When faced with the possibility of bankruptcy, the debtor will not only have to decide whether to file for bankruptcy, but also which type to file for. The purpose of the bankruptcy law is to given an honest, but unfortunate debtor a chance for a fresh start unhindered by the debt. A Bankruptcy Attorney in Livonia will be able to explain the six types of bankruptcy and help determine which is best for a debtor’s individual situation.
Three of these apply only in very narrow circumstances. Chapter 9 bankruptcy relates to the debts of a municipality. Chapter 12 bankruptcy is a special modification of Chapter 13 bankruptcy specifically for farmers. Chapter 15 bankruptcy applies when there are cross border debts. A Bankruptcy Attorney in Livonia can provide assistance if any of these special circumstances arises.
Chapter 11 bankruptcy is a common form of bankruptcy for business organizations. In Chapter 11, the business seeks to continue operating instead of going out of business.

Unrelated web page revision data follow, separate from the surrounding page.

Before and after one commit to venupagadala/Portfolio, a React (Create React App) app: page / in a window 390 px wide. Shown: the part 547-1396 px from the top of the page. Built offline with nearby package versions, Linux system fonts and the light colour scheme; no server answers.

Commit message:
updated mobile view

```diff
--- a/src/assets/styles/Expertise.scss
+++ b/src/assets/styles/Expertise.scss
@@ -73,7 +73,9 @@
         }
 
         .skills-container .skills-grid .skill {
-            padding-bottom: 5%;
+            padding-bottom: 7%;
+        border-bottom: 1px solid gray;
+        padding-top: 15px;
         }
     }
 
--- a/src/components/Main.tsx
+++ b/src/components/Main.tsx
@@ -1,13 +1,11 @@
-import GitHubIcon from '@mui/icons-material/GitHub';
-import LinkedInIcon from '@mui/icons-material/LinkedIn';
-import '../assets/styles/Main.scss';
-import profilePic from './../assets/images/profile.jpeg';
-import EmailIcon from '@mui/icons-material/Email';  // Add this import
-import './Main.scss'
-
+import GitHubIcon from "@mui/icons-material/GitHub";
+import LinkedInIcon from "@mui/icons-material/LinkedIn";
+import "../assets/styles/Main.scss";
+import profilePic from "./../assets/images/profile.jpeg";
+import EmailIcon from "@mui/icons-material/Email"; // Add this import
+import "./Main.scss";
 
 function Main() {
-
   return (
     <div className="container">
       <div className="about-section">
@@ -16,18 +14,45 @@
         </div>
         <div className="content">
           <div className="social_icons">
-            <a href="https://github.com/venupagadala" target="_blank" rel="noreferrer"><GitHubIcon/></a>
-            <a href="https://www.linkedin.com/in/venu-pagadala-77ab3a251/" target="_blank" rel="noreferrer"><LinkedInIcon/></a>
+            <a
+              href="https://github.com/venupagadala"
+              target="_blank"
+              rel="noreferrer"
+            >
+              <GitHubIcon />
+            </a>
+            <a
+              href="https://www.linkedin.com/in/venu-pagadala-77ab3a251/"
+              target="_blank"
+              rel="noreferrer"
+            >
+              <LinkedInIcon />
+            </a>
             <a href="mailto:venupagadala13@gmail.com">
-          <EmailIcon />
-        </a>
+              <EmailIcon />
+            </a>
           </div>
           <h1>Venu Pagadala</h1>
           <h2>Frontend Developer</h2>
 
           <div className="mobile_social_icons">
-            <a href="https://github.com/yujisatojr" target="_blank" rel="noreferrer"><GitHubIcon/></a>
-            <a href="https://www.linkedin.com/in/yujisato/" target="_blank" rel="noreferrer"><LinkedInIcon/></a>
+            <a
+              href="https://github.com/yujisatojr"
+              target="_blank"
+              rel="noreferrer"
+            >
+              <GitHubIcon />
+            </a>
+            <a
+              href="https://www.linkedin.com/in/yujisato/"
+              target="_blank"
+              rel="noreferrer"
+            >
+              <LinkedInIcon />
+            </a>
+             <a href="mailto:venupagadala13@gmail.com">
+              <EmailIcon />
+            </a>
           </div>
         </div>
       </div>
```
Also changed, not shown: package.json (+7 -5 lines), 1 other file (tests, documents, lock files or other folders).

A court approved reorganization plan is formed where the debtor’s payment schedule is modified and the amount of the payments is possibly reduced. The debtor is also allowed to rescind certain contracts and leases that place a burden on the company.

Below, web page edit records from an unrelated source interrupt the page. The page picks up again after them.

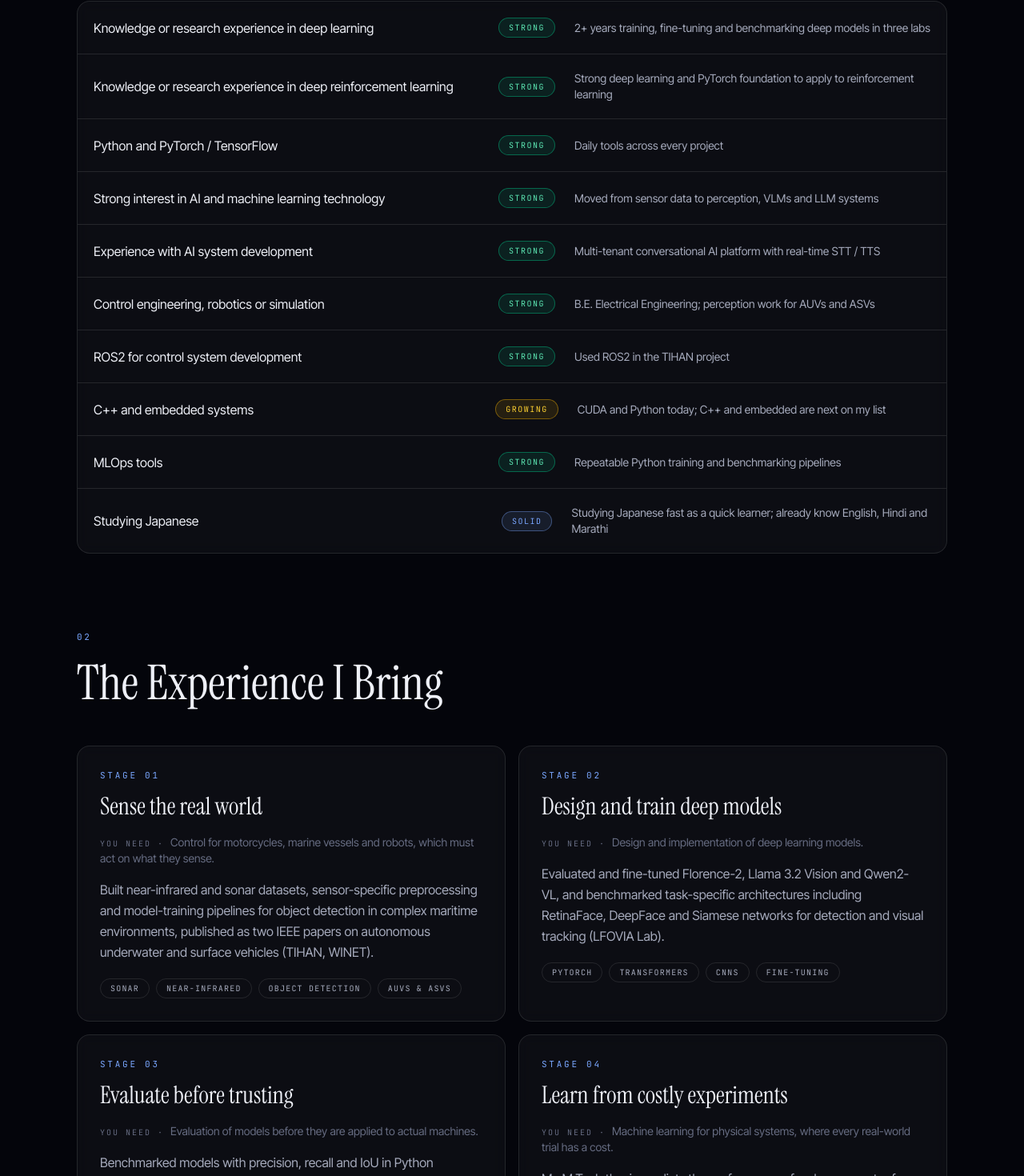
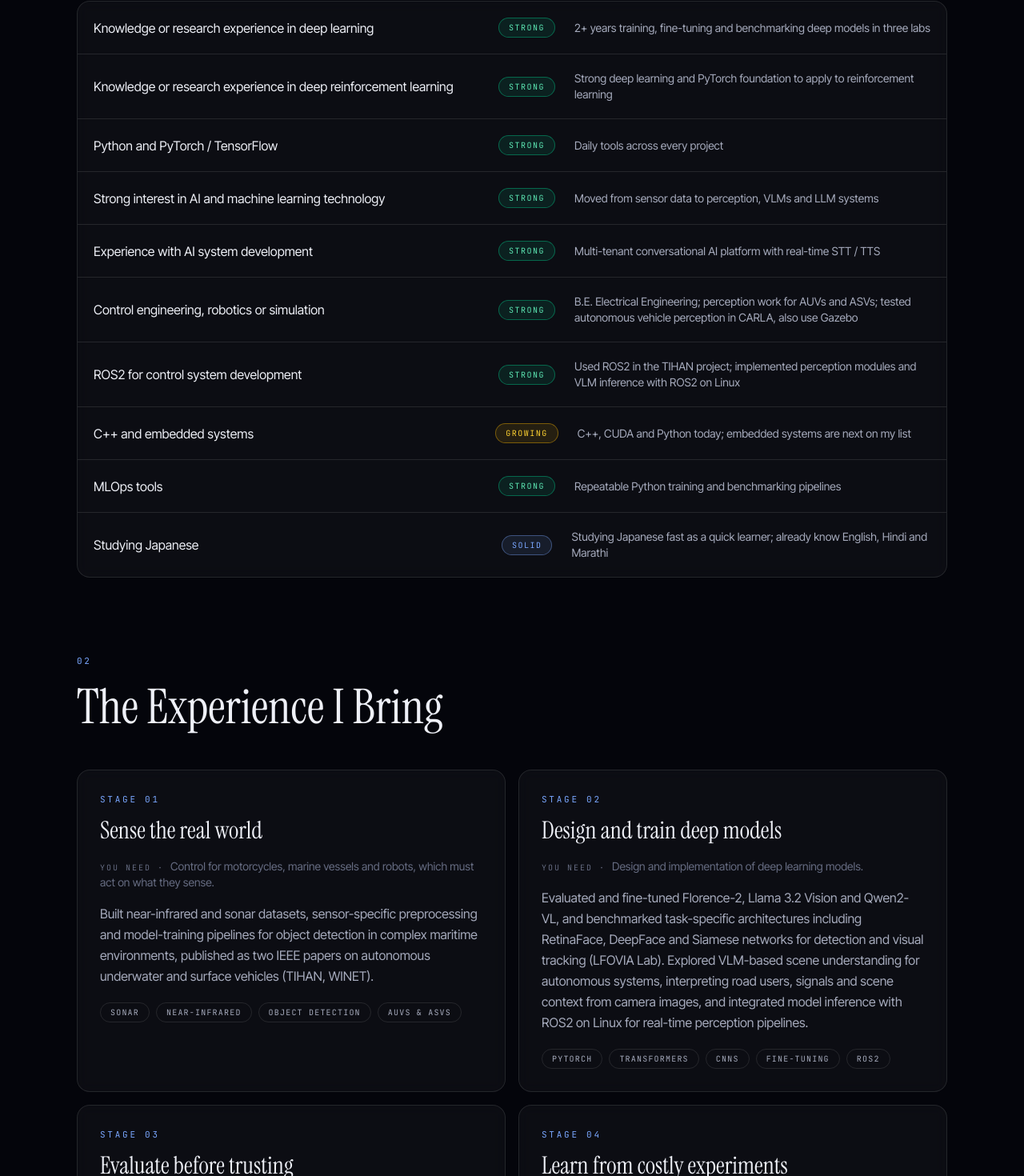
Before and after one commit to ajaywanekar/ajaywanekar.github.io, a Next.js app: page /yamaha in a window 1280 px wide. Shown: the part 1274-2744 px from the top of the page at 80% size. Built offline with nearby package versions, Linux system fonts and the light colour scheme.

Commit message:
Yamaha page: add details from the updated resume
Co-Authored-By: Claude Opus 5.5 <noreply@anthropic.com>

```diff
--- a/src/app/yamaha/page.tsx
+++ b/src/app/yamaha/page.tsx
@@ -94,7 +94,7 @@ export default function YamahaPage() {
         <Section index="02" title={yamaha.sections.experience}>
           <div className="grid gap-4 md:grid-cols-2">
             {yamaha.pipeline.map((p) => (
-              <article key={p.step} className="rounded-2xl border border-line bg-glass p-6 backdrop-blur-sm sm:p-7">
+              <article key={p.step} className="rounded-2xl border border-line bg-glass p-6 backdrop-blur-sm sm:p-7 md:odd:last:col-span-2">
                 <p className={`${label} text-accent`}>Stage {p.step}</p>
                 <h3 className="mt-3 font-serif text-3xl leading-tight">{p.title}</h3>
                 <p className="mt-4 text-sm text-faint">
--- a/src/data/yamaha.ts
+++ b/src/data/yamaha.ts
@@ -36,9 +36,9 @@ export const yamaha = {
     { need: "Python and PyTorch / TensorFlow", level: "strong", proof: "Daily tools across every project" },
     { need: "Strong interest in AI and machine learning technology", level: "strong", proof: "Moved from sensor data to perception, VLMs and LLM systems" },
     { need: "Experience with AI system development", level: "strong", proof: "Multi-tenant conversational AI platform with real-time STT / TTS" },
-    { need: "Control engineering, robotics or simulation", level: "strong", proof: "B.E. Electrical Engineering; perception work for AUVs and ASVs" },
-    { need: "ROS2 for control system development", level: "strong", proof: "Used ROS2 in the TIHAN project" },
-    { need: "C++ and embedded systems", level: "growing", proof: "CUDA and Python today; C++ and embedded are next on my list" },
+    { need: "Control engineering, robotics or simulation", level: "strong", proof: "B.E. Electrical Engineering; perception work for AUVs and ASVs; tested autonomous vehicle perception in CARLA, also use Gazebo" },
+    { need: "ROS2 for control system development", level: "strong", proof: "Used ROS2 in the TIHAN project; implemented perception modules and VLM inference with ROS2 on Linux" },
+    { need: "C++ and embedded systems", level: "growing", proof: "C++, CUDA and Python today; embedded systems are next on my list" },
     { need: "MLOps tools", level: "strong", proof: "Repeatable Python training and benchmarking pipelines" },
     { need: "Studying Japanese", level: "solid", proof: "Studying Japanese fast as a quick learner; already know English, Hindi and Marathi" },
   ],
@@ -58,8 +58,8 @@ export const yamaha = {
       title: "Design and train deep models",
       ask: "Design and implementation of deep learning models.",
       evidence:
-        "Evaluated and fine-tuned Florence-2, Llama 3.2 Vision and Qwen2-VL, and benchmarked task-specific architectures including RetinaFace, DeepFace and Siamese networks for detection and visual tracking (LFOVIA Lab).",
-      tags: ["PyTorch", "Transformers", "CNNs", "Fine-tuning"],
+        "Evaluated and fine-tuned Florence-2, Llama 3.2 Vision and Qwen2-VL, and benchmarked task-specific architectures including RetinaFace, DeepFace and Siamese networks for detection and visual tracking (LFOVIA Lab). Explored VLM-based scene understanding for autonomous systems, interpreting road users, signals and scene context from camera images, and integrated model inference with ROS2 on Linux for real-time perception pipelines.",
+      tags: ["PyTorch", "Transformers", "CNNs", "Fine-tuning", "ROS2"],
     },
     {
       step: "03",
@@ -74,8 +74,16 @@ export const yamaha = {
       title: "Learn from costly experiments",
       ask: "Machine learning for physical systems, where every real-world trial has a cost.",
       evidence:
-        "My M.Tech thesis predicts the performance of a plasma reactor from its operating conditions using only 24 experiments, validated with Leave-One-Out cross-validation (R² up to 0.996), and identifies Bayesian Optimization for experiment-guided tuning.",
-      tags: ["Gaussian Processes", "LOOCV", "Bayesian Optimization"],
+        "My M.Tech thesis predicts the performance of a plasma reactor from its operating conditions using only 24 experiments, validated with Leave-One-Out cross-validation (R² up to 0.996), and identifies Bayesian Optimization for experiment-guided tuning. I compared Linear Regression, Random Forest, XGBoost and Gaussian Process Regression, and recently adapted the RRSI method to this work to rigorously verify that model improvements are real.",
+      tags: ["Gaussian Processes", "XGBoost", "LOOCV", "Bayesian Optimization", "RRSI"],
+    },
+    {
+      step: "05",
+      title: "Test in simulation first",
+      ask: "Simulation environments and ROS2 for machine control development.",
+      evidence:
+        "Developed camera-based perception with YOLO and DeepSORT for real-time object detection, multi-object tracking and position estimation of surrounding vehicles and pedestrians. Tested the vehicle's perception and behaviour in CARLA across driving scenarios before real-world testing, implemented the modules with ROS2 on Linux for vehicle integration, and annotated LiDAR and camera data for training and validation (TIHAN).",
+      tags: ["YOLO", "DeepSORT", "CARLA", "ROS2", "LiDAR"],
     },
   ],
 
@@ -115,7 +123,7 @@ export const yamaha = {
     },
     {
       title: "Ready for a small team",
-      body: "Your AI Creation Group works in small project teams with high individual autonomy. I have worked across three research labs and can drive my own work while collaborating closely.",
+      body: "Your AI Creation Group works in small project teams with high individual autonomy. I have worked across three research labs and can drive my own work while collaborating closely. I also placed in the Top 10 All India at the Meta x Pragati AI Hackathon.",
     },
     {
       title: "Japanese already underway",
```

Chapter 13 bankruptcy is a common option for individuals and is similar to Chapter 11 bankruptcy. If a debtor has regular income, they are entitled to enter into Chapter 13 bankruptcy as long as a small number of conditions, such as enrollment in a financial management course, are met. As in Chapter 11 bankruptcy, the individual enters into a repayment plan that may only partially repay the debt, but provides a complete discharge. The length of this payment plan varies from three to five years depending on the individual’s income.
Chapter 7 bankruptcy is available to both business organizations and to individuals. Chapter 7 is a liquidation. With some limited exemptions for individuals, all property of the debtor is sold off with the proceeds going to repay the debt. Often, the debtor may not have sufficient assets to even hold a liquidation, but the debt is still discharged. Because of the potential for abuse, there are upper limits on income of those filing for Chapter 7 bankruptcy.